## TASK TO CARRY OUT
Output all of the data exactly as it appears, but leave out any pictures it contains.
=======
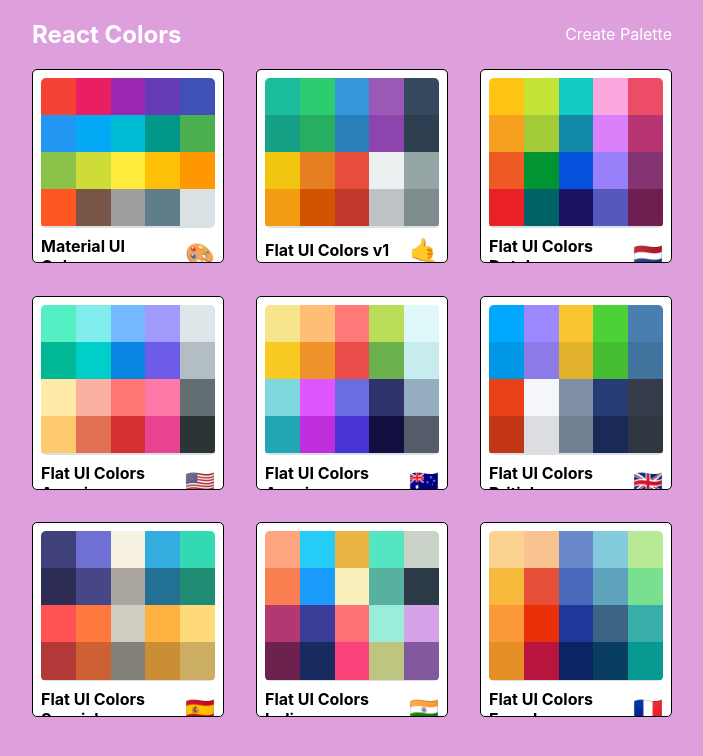
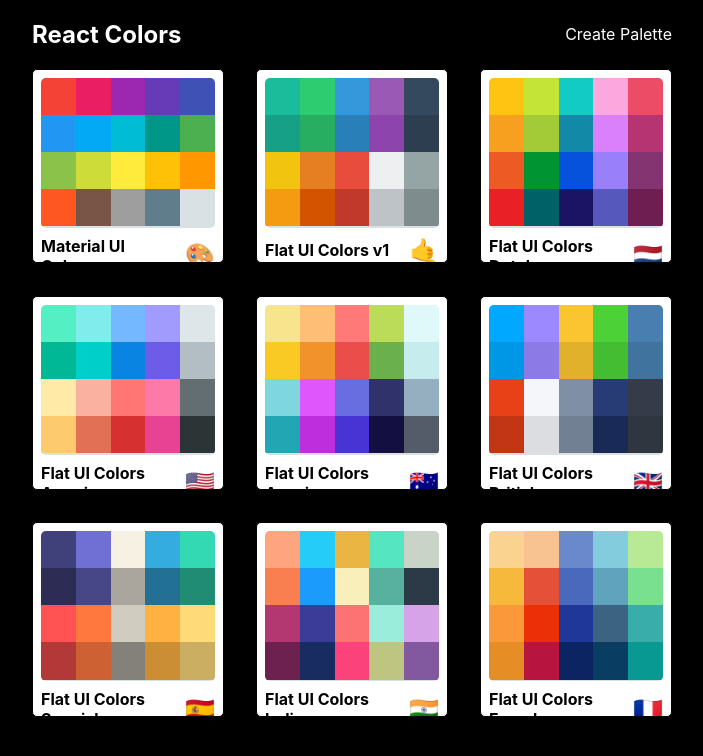
Before and after one commit to Vainakh/Colors_App, a React (Create React App) app: page / in a window 1280 px wide. Shown: the top 756 px of the page, without its empty margins (288-991 px from the left). Built offline with nearby package versions, Linux system fonts and the light colour scheme.

Commit message:
Add random color button

```diff
--- a/src/DraggableColorList.js
+++ b/src/DraggableColorList.js
@@ -4,6 +4,7 @@ import DraggableColorBox from './DraggableColorBox';
 
 const DraggableColorList = ({colors, removeColor}) => {
   return (
+
     <div style={{ height: "100%"}}>
           {colors.map((color, index) => (
           <DraggableColorBox
--- a/src/NewPaletteForm.js
+++ b/src/NewPaletteForm.js
@@ -14,11 +14,9 @@ import ChevronRightIcon from '@material-ui/icons/ChevronRight';
 import {withStyles} from '@material-ui/styles';
 import {ChromePicker} from 'react-color';
 import Button from "@material-ui/core/Button";
-import DraggableColorBox from './DraggableColorBox';
 import {ValidatorForm, TextValidator} from 'react-material-ui-form-validator';
 import DraggableColorList from './DraggableColorList';
 import {arrayMove} from "react-sortable-hoc";
-
 
 const drawerWidth = 400;
 
@@ -85,23 +83,23 @@ function NewPaletteForm(props) {
   const theme = useTheme();
   const [open, setOpen] = React.useState(false);
   const [currentColor, setCurrentColor] = React.useState("plum");
-  const [colorsArray, setColorsArray] = useState([]);
+  const [colorsArray, setColorsArray] = useState(props.palettes[0].colors);
   const [newName, setNewName] = useState("");
   const [newPaletteName, setNewPaletteName] = useState("");
 
-  useEffect(() => {
+  // useEffect(() => {
 
-    ValidatorForm.addValidationRule('isColorNameUnique', value =>
-      colorsArray.every(
-        ({name}) => name.toLowerCase() !== value.toLowerCase()
-      )
-    );
-    ValidatorForm.addValidationRule('isColorUnique', value =>
-      colorsArray.every(
-        ({color}) => color.toLowerCase() !== currentColor.toLowerCase()
-      )
-    );
-  });
+  //   ValidatorForm.addValidationRule('isColorNameUnique', value =>
+  //     colorsArray.every(
+  //       ({name}) => name.toLowerCase() !== value.toLowerCase()
+  //     )
+  //   );
+  //   ValidatorForm.addValidationRule('isColorUnique', value =>
+  //     colorsArray.every(
+  //       ({color}) => color.toLowerCase() !== currentColor.toLowerCase()
+  //     )
+  //   );
+  // });
 
   const handleDrawerOpen = () => {
     setOpen(true);
@@ -115,13 +113,14 @@ function NewPaletteForm(props) {
     setCurrentColor(currentColor.hex);
   };
 
-  const addNewColor = () => {
+  const addNewColor = (event) => {
     const newColor = {
       color: currentColor,
       name: newName
     }
     setColorsArray(colorsArray => ([...colorsArray, newColor]));
     setNewName("");
+    event.preventDefault()
   };
 
   const handleNameChange = (event) => {
@@ -130,7 +129,11 @@ function NewPaletteForm(props) {
 
   const handlePaletteChange = (event) => {
     setNewPaletteName(event.target.value);
-  }
+  };
+
+  const clearColors = () => {
+    setColorsArray(colorsArray => ([]));
+  };
 
   const handleSubmit = () => {
     let newName = newPaletteName;
@@ -150,6 +153,12 @@ function NewPaletteForm(props) {
   const onSortEnd = ({oldIndex, newIndex}) => {
     setColorsArray(colorsArray => arrayMove(colorsArray, oldIndex, newIndex));
   };
+  const addRandomColor = () => {
+    const allColors = props.palettes.map(palette => palette.colors).flat();
+    var rand = Math.floor(Math.random() * allColors.length);
+    const randomColor = allColors[rand];
+    setColorsArray(colorsArray => [...colorsArray, randomColor]);
+  }
 
   return (
     <div className={classes.root}>
@@ -220,26 +229,32 @@ function NewPaletteForm(props) {
             Design Your Palette
           </Typography>
           <div>
-            <Button variant='contained' color='secondary'>Clear Palette</Button>
-            <Button variant='contained' color='primary'>Random Color</Button>
+            <Button variant='contained' color='secondary' onClick={clearColors}>Clear Palette</Button>
+            <Button
+              variant='contained'
+              color='primary'
+              onClick={() => addRandomColor()}
+              >
+                Random Color
+              </Button>
           </div>
         <ChromePicker
           color={currentColor}
           onChangeComplete={updateCurrentColor}/>
-        <ValidatorForm onSubmit={addNewColor}>
-          <TextValidator
+        <form onSubmit={addNewColor}>
+          <input
             value={newName}
             onChange={handleNameChange}
-            validators={[
-              'required',
-              'isColorNameUnique',
-              'isColorUnique'
-              ]}
-            errorMessages={[
-              'this field is required',
-              'Color name must be unique',
-              'Color already used'
-              ]}
+            // validators={[
+            //   'required',
+            //   'isColorNameUnique',
+            //   'isColorUnique'
+            //   ]}
+            // errorMessages={[
+            //   'this field is required',
+            //   'Color name must be unique',
+            //   'Color already used'
+            //   ]}
             />
           <Button
             variant='contained'
@@ -248,7 +263,7 @@ function NewPaletteForm(props) {
             style={{backgroundColor: currentColor}}
           >Add Color
           </Button>
-        </ValidatorForm>
+        </form>
       </Drawer>
       <main
         className={clsx(classes.content, {
--- a/src/styles/PaletteListStyles.js
+++ b/src/styles/PaletteListStyles.js
@@ -1,6 +1,6 @@
 export default {
   root: {
-    backgroundColor: "plum",
+    backgroundColor: "black",
     height: "100vh",
     display: "flex",
     alignItems: "flex-start",
```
=======
## SOLUTION TO THIS PROBLEM
Before and after one commit to Vainakh/Colors_App, a React (Create React App) app: page / in a window 1280 px wide. Shown: the top 756 px of the page, without its empty margins (288-991 px from the left). Built offline with nearby package versions, Linux system fonts and the light colour scheme.

Commit message:
Add random color button

```diff
--- a/src/DraggableColorList.js
+++ b/src/DraggableColorList.js
@@ -4,6 +4,7 @@ import DraggableColorBox from './DraggableColorBox';
 
 const DraggableColorList = ({colors, removeColor}) => {
   return (
+
     <div style={{ height: "100%"}}>
           {colors.map((color, index) => (
           <DraggableColorBox
--- a/src/NewPaletteForm.js
+++ b/src/NewPaletteForm.js
@@ -14,11 +14,9 @@ import ChevronRightIcon from '@material-ui/icons/ChevronRight';
 import {withStyles} from '@material-ui/styles';
 import {ChromePicker} from 'react-color';
 import Button from "@material-ui/core/Button";
-import DraggableColorBox from './DraggableColorBox';
 import {ValidatorForm, TextValidator} from 'react-material-ui-form-validator';
 import DraggableColorList from './DraggableColorList';
 import {arrayMove} from "react-sortable-hoc";
-
 
 const drawerWidth = 400;
 
@@ -85,23 +83,23 @@ function NewPaletteForm(props) {
   const theme = useTheme();
   const [open, setOpen] = React.useState(false);
   const [currentColor, setCurrentColor] = React.useState("plum");
-  const [colorsArray, setColorsArray] = useState([]);
+  const [colorsArray, setColorsArray] = useState(props.palettes[0].colors);
   const [newName, setNewName] = useState("");
   const [newPaletteName, setNewPaletteName] = useState("");
 
-  useEffect(() => {
+  // useEffect(() => {
 
-    ValidatorForm.addValidationRule('isColorNameUnique', value =>
-      colorsArray.every(
-        ({name}) => name.toLowerCase() !== value.toLowerCase()
-      )
-    );
-    ValidatorForm.addValidationRule('isColorUnique', value =>
-      colorsArray.every(
-        ({color}) => color.toLowerCase() !== currentColor.toLowerCase()
-      )
-    );
-  });
+  //   ValidatorForm.addValidationRule('isColorNameUnique', value =>
+  //     colorsArray.every(
+  //       ({name}) => name.toLowerCase() !== value.toLowerCase()
+  //     )
+  //   );
+  //   ValidatorForm.addValidationRule('isColorUnique', value =>
+  //     colorsArray.every(
+  //       ({color}) => color.toLowerCase() !== currentColor.toLowerCase()
+  //     )
+  //   );
+  // });
 
   const handleDrawerOpen = () => {
     setOpen(true);
@@ -115,13 +113,14 @@ function NewPaletteForm(props) {
     setCurrentColor(currentColor.hex);
   };
 
-  const addNewColor = () => {
+  const addNewColor = (event) => {
     const newColor = {
       color: currentColor,
       name: newName
     }
     setColorsArray(colorsArray => ([...colorsArray, newColor]));
     setNewName("");
+    event.preventDefault()
   };
 
   const handleNameChange = (event) => {
@@ -130,7 +129,11 @@ function NewPaletteForm(props) {
 
   const handlePaletteChange = (event) => {
     setNewPaletteName(event.target.value);
-  }
+  };
+
+  const clearColors = () => {
+    setColorsArray(colorsArray => ([]));
+  };
 
   const handleSubmit = () => {
     let newName = newPaletteName;
@@ -150,6 +153,12 @@ function NewPaletteForm(props) {
   const onSortEnd = ({oldIndex, newIndex}) => {
     setColorsArray(colorsArray => arrayMove(colorsArray, oldIndex, newIndex));
   };
+  const addRandomColor = () => {
+    const allColors = props.palettes.map(palette => palette.colors).flat();
+    var rand = Math.floor(Math.random() * allColors.length);
+    const randomColor = allColors[rand];
+    setColorsArray(colorsArray => [...colorsArray, randomColor]);
+  }
 
   return (
     <div className={classes.root}>
@@ -220,26 +229,32 @@ function NewPaletteForm(props) {
             Design Your Palette
           </Typography>
           <div>
-            <Button variant='contained' color='secondary'>Clear Palette</Button>
-            <Button variant='contained' color='primary'>Random Color</Button>
+            <Button variant='contained' color='secondary' onClick={clearColors}>Clear Palette</Button>
+            <Button
+              variant='contained'
+              color='primary'
+              onClick={() => addRandomColor()}
+              >
+                Random Color
+              </Button>
           </div>
         <ChromePicker
           color={currentColor}
           onChangeComplete={updateCurrentColor}/>
-        <ValidatorForm onSubmit={addNewColor}>
-          <TextValidator
+        <form onSubmit={addNewColor}>
+          <input
             value={newName}
             onChange={handleNameChange}
-            validators={[
-              'required',
-              'isColorNameUnique',
-              'isColorUnique'
-              ]}
-            errorMessages={[
-              'this field is required',
-              'Color name must be unique',
-              'Color already used'
-              ]}
+            // validators={[
+            //   'required',
+            //   'isColorNameUnique',
+            //   'isColorUnique'
+            //   ]}
+            // errorMessages={[
+            //   'this field is required',
+            //   'Color name must be unique',
+            //   'Color already used'
+            //   ]}
             />
           <Button
             variant='contained'
@@ -248,7 +263,7 @@ function NewPaletteForm(props) {
             style={{backgroundColor: currentColor}}
           >Add Color
           </Button>
-        </ValidatorForm>
+        </form>
       </Drawer>
       <main
         className={clsx(classes.content, {
--- a/src/styles/PaletteListStyles.js
+++ b/src/styles/PaletteListStyles.js
@@ -1,6 +1,6 @@
 export default {
   root: {
-    backgroundColor: "plum",
+    backgroundColor: "black",
     height: "100vh",
     display: "flex",
     alignItems: "flex-start",
```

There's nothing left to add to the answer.